**EXERCISE MATERIALS**
--- START ---

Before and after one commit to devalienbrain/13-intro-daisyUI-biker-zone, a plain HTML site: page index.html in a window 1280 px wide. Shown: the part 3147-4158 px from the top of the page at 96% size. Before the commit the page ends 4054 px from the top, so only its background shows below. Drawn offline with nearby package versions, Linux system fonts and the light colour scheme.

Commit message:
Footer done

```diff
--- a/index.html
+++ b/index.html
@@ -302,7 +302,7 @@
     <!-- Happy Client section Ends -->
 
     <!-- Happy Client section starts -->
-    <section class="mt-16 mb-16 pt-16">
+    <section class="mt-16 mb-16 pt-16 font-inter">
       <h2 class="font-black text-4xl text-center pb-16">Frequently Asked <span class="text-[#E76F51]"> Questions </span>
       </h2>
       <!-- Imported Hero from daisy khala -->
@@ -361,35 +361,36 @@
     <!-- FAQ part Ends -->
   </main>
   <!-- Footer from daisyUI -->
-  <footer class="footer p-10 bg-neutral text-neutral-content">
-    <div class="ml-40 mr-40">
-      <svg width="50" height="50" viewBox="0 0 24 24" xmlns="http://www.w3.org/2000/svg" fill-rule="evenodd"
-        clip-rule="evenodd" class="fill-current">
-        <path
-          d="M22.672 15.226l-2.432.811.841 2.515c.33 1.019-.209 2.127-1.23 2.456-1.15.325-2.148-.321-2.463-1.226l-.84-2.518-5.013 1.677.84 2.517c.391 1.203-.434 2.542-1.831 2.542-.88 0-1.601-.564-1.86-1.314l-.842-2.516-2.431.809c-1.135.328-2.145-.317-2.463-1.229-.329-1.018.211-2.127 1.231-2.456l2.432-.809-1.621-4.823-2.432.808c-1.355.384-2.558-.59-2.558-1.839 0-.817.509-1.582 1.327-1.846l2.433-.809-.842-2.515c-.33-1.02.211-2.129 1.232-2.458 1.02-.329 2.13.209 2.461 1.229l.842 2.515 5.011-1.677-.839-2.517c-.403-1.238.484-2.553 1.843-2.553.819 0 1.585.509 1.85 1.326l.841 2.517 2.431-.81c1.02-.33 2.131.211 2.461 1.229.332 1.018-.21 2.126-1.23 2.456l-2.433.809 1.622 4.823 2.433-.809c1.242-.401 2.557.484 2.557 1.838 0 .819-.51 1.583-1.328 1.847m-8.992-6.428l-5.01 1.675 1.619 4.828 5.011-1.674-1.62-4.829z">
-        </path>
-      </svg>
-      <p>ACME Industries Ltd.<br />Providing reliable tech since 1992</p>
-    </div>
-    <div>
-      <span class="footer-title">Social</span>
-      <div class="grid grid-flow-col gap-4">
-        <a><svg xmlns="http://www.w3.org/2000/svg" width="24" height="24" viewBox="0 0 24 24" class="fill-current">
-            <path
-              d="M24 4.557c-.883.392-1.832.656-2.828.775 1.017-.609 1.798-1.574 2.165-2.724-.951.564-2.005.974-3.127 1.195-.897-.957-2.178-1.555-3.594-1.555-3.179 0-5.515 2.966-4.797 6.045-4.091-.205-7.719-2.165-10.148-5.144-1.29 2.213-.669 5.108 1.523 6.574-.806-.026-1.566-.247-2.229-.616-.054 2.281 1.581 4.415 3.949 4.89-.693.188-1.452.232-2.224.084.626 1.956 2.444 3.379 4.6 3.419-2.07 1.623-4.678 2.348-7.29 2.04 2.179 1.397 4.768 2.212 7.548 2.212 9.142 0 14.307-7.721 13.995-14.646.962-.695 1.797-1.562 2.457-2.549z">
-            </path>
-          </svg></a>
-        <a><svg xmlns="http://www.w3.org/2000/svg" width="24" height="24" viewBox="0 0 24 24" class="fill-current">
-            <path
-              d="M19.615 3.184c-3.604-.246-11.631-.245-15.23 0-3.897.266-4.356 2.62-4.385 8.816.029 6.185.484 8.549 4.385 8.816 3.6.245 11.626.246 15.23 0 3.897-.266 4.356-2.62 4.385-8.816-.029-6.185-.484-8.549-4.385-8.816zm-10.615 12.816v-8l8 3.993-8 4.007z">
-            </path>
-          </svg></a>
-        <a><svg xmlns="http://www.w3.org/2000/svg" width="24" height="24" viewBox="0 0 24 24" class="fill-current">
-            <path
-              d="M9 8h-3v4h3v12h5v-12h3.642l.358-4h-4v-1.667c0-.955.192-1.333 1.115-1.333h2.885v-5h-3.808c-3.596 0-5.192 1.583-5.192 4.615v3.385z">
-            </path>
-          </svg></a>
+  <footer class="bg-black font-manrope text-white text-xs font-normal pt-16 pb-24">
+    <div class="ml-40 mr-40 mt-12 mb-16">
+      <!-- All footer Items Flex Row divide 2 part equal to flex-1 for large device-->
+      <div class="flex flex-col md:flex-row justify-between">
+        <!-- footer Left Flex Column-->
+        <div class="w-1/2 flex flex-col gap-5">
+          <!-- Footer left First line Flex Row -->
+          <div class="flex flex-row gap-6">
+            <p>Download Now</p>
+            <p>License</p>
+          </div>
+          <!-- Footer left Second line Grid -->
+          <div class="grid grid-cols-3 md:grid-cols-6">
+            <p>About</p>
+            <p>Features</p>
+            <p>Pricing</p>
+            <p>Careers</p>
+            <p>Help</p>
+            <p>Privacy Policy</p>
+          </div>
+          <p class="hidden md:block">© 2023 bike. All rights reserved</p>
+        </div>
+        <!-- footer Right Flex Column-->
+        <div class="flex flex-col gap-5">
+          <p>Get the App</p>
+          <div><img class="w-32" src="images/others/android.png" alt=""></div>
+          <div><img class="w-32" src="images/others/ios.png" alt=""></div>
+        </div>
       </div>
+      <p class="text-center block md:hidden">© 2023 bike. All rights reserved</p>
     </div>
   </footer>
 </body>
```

--- END ---

**ASSIGNMENT**
The number alone is wanted: how many lines of the records above include the string "others".

**WRITTEN REPLY**
2